Man: I can't figure out what is wrong with my code. Dilbert: Try rubber ducking it. Man: What? Dilbert: Rubber ducking is when you solve your coding problem by explaining it to a toy rubber duck. When you explain a problem to someone else, it forces you to look at it from new angles. Man: I can't tell if that is a brilliant idea or a practical joke. Dilbert: Ask your boss. Man: Okay, is rubber ducking a brilliant idea or a practical joke. Boss: It's a brilliant idea. I get most of my management ideas by talking to an imaginary rhesus monkey. Dilbert: I think you muddied the waters there a little bit.
Dilbert: There's a rumor that you plan to replace all normal employees with cyborgs that have microchips in their brains. Boss: There is no truth to the rumor that I plan to replace defective employees with highly capable, enhanced humanoids. Dilbert: I can't tell if you're lying. Boss: That's actually the best argument for keeping you around.
Boss: I'm putting Randy on your project. He has a microchip embedded in his brain. So ignore whatever your inferior brain tells you to do and just listen to Randy. Dilbert: Doesn't that make me dispensable? Boss: We'll talk about Phase 2 later.
Boss: Randy is our first employee to have a computer chip embedded in his brain. Randy, please explain to these obsolete employees how awesome you are now. Randy: Wait... I'm updating my software. Alice: Should we kill him while he's vulnerable?

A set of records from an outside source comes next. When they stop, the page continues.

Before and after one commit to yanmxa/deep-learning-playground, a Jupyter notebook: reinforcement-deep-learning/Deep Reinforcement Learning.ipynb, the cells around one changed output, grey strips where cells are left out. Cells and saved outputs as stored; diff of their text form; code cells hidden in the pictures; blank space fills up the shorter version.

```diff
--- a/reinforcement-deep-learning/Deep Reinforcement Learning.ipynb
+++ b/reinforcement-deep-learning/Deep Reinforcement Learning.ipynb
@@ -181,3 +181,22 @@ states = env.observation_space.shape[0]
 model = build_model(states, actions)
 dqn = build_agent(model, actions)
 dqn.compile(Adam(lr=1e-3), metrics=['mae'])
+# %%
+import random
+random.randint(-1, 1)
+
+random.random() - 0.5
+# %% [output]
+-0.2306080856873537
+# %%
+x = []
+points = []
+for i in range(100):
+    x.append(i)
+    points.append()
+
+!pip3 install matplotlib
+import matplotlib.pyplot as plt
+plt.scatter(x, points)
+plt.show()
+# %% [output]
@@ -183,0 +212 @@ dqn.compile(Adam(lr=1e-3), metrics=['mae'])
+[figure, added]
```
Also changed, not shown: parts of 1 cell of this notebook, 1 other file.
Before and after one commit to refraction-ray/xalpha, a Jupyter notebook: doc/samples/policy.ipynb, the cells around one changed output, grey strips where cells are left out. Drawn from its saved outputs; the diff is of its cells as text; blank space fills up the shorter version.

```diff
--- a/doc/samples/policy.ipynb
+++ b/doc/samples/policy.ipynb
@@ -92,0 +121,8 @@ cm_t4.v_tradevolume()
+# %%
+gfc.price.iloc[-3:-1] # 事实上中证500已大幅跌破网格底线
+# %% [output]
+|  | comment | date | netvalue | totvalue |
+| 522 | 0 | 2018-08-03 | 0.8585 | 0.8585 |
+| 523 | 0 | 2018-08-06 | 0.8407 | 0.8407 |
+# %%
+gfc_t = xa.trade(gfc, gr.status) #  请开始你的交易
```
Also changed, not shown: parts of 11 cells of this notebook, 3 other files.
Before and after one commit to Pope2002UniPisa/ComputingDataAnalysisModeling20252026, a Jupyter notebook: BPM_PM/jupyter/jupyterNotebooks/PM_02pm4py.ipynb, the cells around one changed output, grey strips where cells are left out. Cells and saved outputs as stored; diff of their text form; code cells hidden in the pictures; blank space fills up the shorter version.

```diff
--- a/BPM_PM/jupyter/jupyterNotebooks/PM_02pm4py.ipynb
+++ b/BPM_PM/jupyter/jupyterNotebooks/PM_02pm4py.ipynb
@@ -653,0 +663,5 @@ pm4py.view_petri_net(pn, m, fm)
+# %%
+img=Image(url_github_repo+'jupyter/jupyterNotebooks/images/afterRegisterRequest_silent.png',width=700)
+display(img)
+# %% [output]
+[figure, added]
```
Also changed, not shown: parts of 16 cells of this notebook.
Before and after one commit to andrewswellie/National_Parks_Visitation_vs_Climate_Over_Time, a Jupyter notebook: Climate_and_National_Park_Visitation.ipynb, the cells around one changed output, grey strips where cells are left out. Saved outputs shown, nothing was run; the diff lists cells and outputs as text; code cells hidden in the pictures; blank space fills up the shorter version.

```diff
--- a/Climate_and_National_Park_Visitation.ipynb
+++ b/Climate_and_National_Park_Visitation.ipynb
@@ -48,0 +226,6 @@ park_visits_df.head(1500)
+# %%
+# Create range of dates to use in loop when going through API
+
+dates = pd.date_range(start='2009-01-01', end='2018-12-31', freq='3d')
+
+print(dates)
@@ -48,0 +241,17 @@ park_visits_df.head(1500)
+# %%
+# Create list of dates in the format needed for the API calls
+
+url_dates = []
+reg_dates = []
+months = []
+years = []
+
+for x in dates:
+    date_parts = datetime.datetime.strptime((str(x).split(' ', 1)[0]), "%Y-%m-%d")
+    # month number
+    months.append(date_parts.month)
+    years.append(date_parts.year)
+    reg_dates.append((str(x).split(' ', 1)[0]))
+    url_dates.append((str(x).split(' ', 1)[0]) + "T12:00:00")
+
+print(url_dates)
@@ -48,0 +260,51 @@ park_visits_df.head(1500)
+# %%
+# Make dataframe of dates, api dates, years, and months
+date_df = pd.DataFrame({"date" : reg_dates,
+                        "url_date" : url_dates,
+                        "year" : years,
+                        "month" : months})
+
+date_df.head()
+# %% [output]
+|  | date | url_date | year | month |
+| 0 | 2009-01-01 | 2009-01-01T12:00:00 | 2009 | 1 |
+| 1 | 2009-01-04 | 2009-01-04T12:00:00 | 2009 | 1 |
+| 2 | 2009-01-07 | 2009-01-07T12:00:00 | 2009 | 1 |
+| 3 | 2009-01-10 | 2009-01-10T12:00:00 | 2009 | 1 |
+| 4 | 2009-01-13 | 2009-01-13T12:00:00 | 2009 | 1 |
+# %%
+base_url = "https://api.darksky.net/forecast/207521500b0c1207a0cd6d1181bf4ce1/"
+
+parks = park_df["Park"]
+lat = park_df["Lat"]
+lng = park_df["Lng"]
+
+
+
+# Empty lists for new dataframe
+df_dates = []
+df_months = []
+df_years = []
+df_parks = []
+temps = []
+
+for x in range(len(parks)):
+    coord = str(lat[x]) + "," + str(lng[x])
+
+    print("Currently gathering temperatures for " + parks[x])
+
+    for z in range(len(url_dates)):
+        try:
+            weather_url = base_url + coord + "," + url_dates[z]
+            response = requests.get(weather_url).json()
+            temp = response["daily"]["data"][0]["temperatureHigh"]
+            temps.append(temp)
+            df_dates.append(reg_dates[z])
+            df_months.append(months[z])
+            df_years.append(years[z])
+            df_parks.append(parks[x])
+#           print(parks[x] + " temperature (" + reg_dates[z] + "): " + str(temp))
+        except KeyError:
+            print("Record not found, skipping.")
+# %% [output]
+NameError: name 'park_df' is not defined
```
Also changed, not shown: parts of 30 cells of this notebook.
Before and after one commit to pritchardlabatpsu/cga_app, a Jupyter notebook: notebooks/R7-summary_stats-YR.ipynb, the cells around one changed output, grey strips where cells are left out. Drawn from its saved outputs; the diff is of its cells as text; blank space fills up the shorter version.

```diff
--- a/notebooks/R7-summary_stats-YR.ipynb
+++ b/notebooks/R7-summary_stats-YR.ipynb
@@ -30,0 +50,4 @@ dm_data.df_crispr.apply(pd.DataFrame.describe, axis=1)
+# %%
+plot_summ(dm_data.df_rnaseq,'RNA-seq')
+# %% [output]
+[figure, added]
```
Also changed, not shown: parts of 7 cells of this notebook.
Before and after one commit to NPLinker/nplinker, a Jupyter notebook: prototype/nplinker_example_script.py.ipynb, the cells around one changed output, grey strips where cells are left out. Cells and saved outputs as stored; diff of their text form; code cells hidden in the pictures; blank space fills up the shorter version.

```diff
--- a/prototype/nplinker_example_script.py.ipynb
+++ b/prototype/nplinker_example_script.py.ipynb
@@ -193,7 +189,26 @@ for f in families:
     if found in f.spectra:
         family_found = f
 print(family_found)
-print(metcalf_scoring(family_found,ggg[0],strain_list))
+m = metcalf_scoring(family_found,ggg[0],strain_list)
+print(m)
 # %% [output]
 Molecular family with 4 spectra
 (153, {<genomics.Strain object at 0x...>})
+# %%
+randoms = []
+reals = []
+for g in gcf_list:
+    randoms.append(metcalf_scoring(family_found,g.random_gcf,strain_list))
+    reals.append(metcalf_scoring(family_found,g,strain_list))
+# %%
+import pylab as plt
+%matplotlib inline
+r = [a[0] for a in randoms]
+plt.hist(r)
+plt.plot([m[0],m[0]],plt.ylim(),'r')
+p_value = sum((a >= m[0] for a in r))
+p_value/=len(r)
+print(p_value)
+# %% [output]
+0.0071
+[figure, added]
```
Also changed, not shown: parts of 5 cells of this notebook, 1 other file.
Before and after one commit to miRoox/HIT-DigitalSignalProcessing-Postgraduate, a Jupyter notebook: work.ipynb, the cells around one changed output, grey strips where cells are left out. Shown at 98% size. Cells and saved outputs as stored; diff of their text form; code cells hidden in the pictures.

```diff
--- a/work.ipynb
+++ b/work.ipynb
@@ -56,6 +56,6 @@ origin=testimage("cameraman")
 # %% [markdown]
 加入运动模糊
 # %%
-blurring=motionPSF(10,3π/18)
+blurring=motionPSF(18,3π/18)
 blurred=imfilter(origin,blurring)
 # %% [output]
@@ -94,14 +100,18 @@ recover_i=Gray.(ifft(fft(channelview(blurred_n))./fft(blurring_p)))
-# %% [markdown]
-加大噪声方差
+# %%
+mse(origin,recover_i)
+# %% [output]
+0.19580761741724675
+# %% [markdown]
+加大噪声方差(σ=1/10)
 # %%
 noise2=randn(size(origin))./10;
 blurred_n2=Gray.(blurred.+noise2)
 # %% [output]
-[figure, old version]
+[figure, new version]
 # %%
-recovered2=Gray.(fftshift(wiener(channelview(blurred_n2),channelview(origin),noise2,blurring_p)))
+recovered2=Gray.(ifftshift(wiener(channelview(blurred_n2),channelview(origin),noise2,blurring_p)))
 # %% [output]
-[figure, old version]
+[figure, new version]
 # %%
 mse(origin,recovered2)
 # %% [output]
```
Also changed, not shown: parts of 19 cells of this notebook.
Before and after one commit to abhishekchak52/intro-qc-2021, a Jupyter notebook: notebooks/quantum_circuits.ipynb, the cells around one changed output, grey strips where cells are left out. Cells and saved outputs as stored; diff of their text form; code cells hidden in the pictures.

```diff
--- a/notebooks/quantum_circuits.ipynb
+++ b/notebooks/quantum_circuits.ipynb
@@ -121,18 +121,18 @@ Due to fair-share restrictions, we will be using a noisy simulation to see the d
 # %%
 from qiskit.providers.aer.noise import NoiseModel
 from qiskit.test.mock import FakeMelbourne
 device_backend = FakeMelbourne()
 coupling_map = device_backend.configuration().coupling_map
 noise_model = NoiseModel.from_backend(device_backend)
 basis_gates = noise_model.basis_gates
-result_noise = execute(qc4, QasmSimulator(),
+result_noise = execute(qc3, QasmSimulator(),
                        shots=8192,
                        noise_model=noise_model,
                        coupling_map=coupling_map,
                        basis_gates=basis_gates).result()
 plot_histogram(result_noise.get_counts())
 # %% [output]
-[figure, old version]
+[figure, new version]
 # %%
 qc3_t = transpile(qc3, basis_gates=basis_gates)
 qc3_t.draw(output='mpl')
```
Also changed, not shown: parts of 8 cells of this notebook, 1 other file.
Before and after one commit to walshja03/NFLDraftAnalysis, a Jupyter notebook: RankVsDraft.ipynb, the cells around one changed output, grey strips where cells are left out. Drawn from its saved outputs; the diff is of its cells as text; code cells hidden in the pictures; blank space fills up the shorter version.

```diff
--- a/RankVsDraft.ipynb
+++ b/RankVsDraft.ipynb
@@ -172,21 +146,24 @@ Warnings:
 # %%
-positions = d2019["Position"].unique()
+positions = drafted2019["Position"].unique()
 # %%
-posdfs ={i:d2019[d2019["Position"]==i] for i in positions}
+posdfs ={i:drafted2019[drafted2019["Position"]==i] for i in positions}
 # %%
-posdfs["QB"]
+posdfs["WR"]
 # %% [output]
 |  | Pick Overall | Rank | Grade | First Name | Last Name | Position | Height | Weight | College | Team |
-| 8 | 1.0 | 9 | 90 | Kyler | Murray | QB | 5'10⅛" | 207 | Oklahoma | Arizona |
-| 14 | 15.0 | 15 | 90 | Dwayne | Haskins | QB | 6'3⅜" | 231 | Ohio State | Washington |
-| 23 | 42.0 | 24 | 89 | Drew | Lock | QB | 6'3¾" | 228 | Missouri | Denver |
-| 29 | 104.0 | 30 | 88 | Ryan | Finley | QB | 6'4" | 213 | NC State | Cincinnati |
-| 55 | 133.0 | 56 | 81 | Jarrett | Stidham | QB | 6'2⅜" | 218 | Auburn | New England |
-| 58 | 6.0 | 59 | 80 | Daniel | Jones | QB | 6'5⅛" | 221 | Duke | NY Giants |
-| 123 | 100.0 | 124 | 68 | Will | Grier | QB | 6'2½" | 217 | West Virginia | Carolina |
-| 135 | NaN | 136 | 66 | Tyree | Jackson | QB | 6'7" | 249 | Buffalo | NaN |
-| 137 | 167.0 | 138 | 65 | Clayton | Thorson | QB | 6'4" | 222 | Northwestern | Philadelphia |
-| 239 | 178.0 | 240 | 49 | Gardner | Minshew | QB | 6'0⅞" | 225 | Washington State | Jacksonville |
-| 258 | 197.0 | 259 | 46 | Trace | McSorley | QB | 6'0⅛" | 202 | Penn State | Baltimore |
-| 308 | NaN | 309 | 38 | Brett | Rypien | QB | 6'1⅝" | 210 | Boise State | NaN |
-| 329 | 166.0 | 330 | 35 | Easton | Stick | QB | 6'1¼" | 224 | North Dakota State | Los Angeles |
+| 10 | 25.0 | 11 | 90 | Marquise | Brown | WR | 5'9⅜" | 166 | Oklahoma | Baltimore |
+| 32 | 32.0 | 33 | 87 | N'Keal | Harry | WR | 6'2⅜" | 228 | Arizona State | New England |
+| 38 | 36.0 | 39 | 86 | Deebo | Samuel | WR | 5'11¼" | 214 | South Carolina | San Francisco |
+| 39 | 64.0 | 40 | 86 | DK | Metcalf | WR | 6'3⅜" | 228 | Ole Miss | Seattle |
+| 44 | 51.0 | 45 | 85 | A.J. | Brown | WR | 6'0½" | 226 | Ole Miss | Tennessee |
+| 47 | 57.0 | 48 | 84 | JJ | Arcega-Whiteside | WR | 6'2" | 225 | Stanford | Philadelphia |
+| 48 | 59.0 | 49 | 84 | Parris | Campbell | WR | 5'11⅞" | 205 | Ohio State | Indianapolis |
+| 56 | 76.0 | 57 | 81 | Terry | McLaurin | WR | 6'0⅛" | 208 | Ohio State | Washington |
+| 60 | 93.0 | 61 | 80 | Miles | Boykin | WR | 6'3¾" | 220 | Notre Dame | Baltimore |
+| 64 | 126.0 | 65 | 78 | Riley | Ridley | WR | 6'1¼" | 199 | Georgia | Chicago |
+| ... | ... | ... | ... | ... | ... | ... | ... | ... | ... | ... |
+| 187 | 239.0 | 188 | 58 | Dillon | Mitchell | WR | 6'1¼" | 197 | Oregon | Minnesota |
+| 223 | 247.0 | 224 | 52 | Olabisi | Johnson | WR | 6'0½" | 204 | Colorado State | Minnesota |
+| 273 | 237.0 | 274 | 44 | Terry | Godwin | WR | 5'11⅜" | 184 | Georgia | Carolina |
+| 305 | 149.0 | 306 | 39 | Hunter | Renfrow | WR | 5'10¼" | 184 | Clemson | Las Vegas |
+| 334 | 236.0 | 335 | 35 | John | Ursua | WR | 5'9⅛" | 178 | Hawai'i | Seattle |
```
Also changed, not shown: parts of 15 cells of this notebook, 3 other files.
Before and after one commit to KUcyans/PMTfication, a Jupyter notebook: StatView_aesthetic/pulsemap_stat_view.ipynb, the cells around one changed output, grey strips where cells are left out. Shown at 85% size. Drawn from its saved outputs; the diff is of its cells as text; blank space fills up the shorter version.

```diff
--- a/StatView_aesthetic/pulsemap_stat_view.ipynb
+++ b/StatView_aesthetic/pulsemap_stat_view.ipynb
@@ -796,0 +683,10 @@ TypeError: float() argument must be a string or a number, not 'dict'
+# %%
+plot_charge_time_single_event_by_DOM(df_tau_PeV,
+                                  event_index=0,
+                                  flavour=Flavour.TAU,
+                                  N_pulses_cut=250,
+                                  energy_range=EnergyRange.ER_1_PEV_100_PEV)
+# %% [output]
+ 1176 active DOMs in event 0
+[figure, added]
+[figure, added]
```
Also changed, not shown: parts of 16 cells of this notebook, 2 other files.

Boss: I invited a climate scientist to explain the risk of climate change to our company. Man: Human activity is warming the earth and will lead to a global catastrophe. Dilbert: How do scientists know that? Man: It's easy. We start with the basic science of physics and chemistry. Then we measure changes in temperature and CO2 over time. We put that data into dozens of different climate models and ignore the ones that look wrong to us. Then we take that output and run it through long-term economic models of the sort that have never been right. Dilbert: What if I don't trust the economic models? Man: Who hired the science denier?